(User interface change data)
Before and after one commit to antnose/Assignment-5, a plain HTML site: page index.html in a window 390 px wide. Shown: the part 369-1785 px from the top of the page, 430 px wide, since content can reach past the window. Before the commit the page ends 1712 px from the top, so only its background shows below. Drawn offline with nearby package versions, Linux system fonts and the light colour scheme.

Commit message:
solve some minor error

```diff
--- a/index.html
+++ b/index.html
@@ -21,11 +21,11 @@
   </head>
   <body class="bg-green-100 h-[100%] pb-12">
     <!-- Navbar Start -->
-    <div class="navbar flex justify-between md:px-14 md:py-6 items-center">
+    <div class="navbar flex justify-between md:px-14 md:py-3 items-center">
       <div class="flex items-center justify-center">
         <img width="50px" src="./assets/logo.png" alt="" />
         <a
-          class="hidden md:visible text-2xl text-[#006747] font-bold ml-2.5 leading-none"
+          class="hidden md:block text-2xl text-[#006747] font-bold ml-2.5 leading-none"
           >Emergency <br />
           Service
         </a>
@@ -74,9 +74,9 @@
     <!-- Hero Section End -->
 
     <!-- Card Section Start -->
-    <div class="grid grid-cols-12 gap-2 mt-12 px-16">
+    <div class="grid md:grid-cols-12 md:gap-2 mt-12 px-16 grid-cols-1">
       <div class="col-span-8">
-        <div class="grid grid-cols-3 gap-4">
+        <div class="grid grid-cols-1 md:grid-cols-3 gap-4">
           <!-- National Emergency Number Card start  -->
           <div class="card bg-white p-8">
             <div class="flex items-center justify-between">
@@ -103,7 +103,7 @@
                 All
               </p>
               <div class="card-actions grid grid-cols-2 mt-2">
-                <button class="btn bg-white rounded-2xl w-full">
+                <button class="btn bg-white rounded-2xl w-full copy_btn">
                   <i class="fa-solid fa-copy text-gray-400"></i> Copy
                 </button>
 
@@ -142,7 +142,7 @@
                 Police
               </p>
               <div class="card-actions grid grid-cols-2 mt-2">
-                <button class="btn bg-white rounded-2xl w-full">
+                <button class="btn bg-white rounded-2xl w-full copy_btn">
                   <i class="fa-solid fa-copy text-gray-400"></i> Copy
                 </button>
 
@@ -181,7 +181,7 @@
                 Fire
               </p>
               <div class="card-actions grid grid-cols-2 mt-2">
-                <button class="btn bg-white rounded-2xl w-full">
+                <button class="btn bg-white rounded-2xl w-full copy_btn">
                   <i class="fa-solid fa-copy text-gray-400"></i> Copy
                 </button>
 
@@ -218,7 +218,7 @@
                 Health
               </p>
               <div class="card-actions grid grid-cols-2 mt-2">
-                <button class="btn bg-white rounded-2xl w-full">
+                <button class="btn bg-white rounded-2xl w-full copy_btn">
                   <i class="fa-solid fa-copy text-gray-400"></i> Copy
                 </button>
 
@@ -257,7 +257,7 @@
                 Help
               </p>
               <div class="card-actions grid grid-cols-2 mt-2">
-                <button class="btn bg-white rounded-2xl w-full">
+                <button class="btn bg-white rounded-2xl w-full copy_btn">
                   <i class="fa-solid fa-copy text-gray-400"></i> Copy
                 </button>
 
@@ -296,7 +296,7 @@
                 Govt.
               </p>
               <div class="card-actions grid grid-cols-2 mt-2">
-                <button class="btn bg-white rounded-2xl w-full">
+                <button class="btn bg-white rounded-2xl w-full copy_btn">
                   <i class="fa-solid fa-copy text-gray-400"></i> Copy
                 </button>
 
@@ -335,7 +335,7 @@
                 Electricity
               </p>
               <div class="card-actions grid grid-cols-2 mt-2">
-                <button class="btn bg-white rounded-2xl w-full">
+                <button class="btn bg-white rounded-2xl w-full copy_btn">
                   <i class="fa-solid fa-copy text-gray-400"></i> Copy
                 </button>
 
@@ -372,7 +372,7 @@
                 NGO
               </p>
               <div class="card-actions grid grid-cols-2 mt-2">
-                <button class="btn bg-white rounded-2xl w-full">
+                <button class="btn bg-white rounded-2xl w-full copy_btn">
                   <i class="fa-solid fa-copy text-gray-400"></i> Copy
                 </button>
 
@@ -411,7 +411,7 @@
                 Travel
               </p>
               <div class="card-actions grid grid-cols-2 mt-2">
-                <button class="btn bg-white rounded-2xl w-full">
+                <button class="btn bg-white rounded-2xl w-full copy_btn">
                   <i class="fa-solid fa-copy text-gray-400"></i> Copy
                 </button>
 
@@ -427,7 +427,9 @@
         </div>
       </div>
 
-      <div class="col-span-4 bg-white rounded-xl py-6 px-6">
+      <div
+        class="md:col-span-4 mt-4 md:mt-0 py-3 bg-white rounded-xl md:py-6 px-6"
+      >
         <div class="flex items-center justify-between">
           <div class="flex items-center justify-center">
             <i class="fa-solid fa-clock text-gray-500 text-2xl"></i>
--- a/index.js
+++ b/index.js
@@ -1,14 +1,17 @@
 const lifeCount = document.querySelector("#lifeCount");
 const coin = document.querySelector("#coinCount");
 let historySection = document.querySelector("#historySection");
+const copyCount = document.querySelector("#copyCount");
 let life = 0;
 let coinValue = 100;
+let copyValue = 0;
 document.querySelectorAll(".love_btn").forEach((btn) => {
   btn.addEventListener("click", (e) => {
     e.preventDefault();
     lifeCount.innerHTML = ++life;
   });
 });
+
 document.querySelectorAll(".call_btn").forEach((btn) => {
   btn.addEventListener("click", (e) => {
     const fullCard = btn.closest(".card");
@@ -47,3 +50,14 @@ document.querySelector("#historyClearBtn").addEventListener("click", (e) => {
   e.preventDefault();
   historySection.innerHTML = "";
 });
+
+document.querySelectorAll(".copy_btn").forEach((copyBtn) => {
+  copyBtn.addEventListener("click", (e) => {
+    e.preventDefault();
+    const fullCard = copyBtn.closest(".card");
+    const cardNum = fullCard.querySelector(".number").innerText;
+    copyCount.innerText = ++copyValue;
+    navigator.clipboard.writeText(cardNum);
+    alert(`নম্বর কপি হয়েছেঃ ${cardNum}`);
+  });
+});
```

## PROMPT:
For this exercise, all the data must be repeated exactly.

## TASK RESULT:
Before and after one commit to antnose/Assignment-5, a plain HTML site: page index.html in a window 390 px wide. Shown: the part 369-1785 px from the top of the page, 430 px wide, since content can reach past the window. Before the commit the page ends 1712 px from the top, so only its background shows below. Drawn offline with nearby package versions, Linux system fonts and the light colour scheme.

Commit message:
solve some minor error

```diff
--- a/index.html
+++ b/index.html
@@ -21,11 +21,11 @@
   </head>
   <body class="bg-green-100 h-[100%] pb-12">
     <!-- Navbar Start -->
-    <div class="navbar flex justify-between md:px-14 md:py-6 items-center">
+    <div class="navbar flex justify-between md:px-14 md:py-3 items-center">
       <div class="flex items-center justify-center">
         <img width="50px" src="./assets/logo.png" alt="" />
         <a
-          class="hidden md:visible text-2xl text-[#006747] font-bold ml-2.5 leading-none"
+          class="hidden md:block text-2xl text-[#006747] font-bold ml-2.5 leading-none"
           >Emergency <br />
           Service
         </a>
@@ -74,9 +74,9 @@
     <!-- Hero Section End -->
 
     <!-- Card Section Start -->
-    <div class="grid grid-cols-12 gap-2 mt-12 px-16">
+    <div class="grid md:grid-cols-12 md:gap-2 mt-12 px-16 grid-cols-1">
       <div class="col-span-8">
-        <div class="grid grid-cols-3 gap-4">
+        <div class="grid grid-cols-1 md:grid-cols-3 gap-4">
           <!-- National Emergency Number Card start  -->
           <div class="card bg-white p-8">
             <div class="flex items-center justify-between">
@@ -103,7 +103,7 @@
                 All
               </p>
               <div class="card-actions grid grid-cols-2 mt-2">
-                <button class="btn bg-white rounded-2xl w-full">
+                <button class="btn bg-white rounded-2xl w-full copy_btn">
                   <i class="fa-solid fa-copy text-gray-400"></i> Copy
                 </button>
 
@@ -142,7 +142,7 @@
                 Police
               </p>
               <div class="card-actions grid grid-cols-2 mt-2">
-                <button class="btn bg-white rounded-2xl w-full">
+                <button class="btn bg-white rounded-2xl w-full copy_btn">
                   <i class="fa-solid fa-copy text-gray-400"></i> Copy
                 </button>
 
@@ -181,7 +181,7 @@
                 Fire
               </p>
               <div class="card-actions grid grid-cols-2 mt-2">
-                <button class="btn bg-white rounded-2xl w-full">
+                <button class="btn bg-white rounded-2xl w-full copy_btn">
                   <i class="fa-solid fa-copy text-gray-400"></i> Copy
                 </button>
 
@@ -218,7 +218,7 @@
                 Health
               </p>
               <div class="card-actions grid grid-cols-2 mt-2">
-                <button class="btn bg-white rounded-2xl w-full">
+                <button class="btn bg-white rounded-2xl w-full copy_btn">
                   <i class="fa-solid fa-copy text-gray-400"></i> Copy
                 </button>
 
@@ -257,7 +257,7 @@
                 Help
               </p>
               <div class="card-actions grid grid-cols-2 mt-2">
-                <button class="btn bg-white rounded-2xl w-full">
+                <button class="btn bg-white rounded-2xl w-full copy_btn">
                   <i class="fa-solid fa-copy text-gray-400"></i> Copy
                 </button>
 
@@ -296,7 +296,7 @@
                 Govt.
               </p>
               <div class="card-actions grid grid-cols-2 mt-2">
-                <button class="btn bg-white rounded-2xl w-full">
+                <button class="btn bg-white rounded-2xl w-full copy_btn">
                   <i class="fa-solid fa-copy text-gray-400"></i> Copy
                 </button>
 
@@ -335,7 +335,7 @@
                 Electricity
               </p>
               <div class="card-actions grid grid-cols-2 mt-2">
-                <button class="btn bg-white rounded-2xl w-full">
+                <button class="btn bg-white rounded-2xl w-full copy_btn">
                   <i class="fa-solid fa-copy text-gray-400"></i> Copy
                 </button>
 
@@ -372,7 +372,7 @@
                 NGO
               </p>
               <div class="card-actions grid grid-cols-2 mt-2">
-                <button class="btn bg-white rounded-2xl w-full">
+                <button class="btn bg-white rounded-2xl w-full copy_btn">
                   <i class="fa-solid fa-copy text-gray-400"></i> Copy
                 </button>
 
@@ -411,7 +411,7 @@
                 Travel
               </p>
               <div class="card-actions grid grid-cols-2 mt-2">
-                <button class="btn bg-white rounded-2xl w-full">
+                <button class="btn bg-white rounded-2xl w-full copy_btn">
                   <i class="fa-solid fa-copy text-gray-400"></i> Copy
                 </button>
 
@@ -427,7 +427,9 @@
         </div>
       </div>
 
-      <div class="col-span-4 bg-white rounded-xl py-6 px-6">
+      <div
+        class="md:col-span-4 mt-4 md:mt-0 py-3 bg-white rounded-xl md:py-6 px-6"
+      >
         <div class="flex items-center justify-between">
           <div class="flex items-center justify-center">
             <i class="fa-solid fa-clock text-gray-500 text-2xl"></i>
--- a/index.js
+++ b/index.js
@@ -1,14 +1,17 @@
 const lifeCount = document.querySelector("#lifeCount");
 const coin = document.querySelector("#coinCount");
 let historySection = document.querySelector("#historySection");
+const copyCount = document.querySelector("#copyCount");
 let life = 0;
 let coinValue = 100;
+let copyValue = 0;
 document.querySelectorAll(".love_btn").forEach((btn) => {
   btn.addEventListener("click", (e) => {
     e.preventDefault();
     lifeCount.innerHTML = ++life;
   });
 });
+
 document.querySelectorAll(".call_btn").forEach((btn) => {
   btn.addEventListener("click", (e) => {
     const fullCard = btn.closest(".card");
@@ -47,3 +50,14 @@ document.querySelector("#historyClearBtn").addEventListener("click", (e) => {
   e.preventDefault();
   historySection.innerHTML = "";
 });
+
+document.querySelectorAll(".copy_btn").forEach((copyBtn) => {
+  copyBtn.addEventListener("click", (e) => {
+    e.preventDefault();
+    const fullCard = copyBtn.closest(".card");
+    const cardNum = fullCard.querySelector(".number").innerText;
+    copyCount.innerText = ++copyValue;
+    navigator.clipboard.writeText(cardNum);
+    alert(`নম্বর কপি হয়েছেঃ ${cardNum}`);
+  });
+});
```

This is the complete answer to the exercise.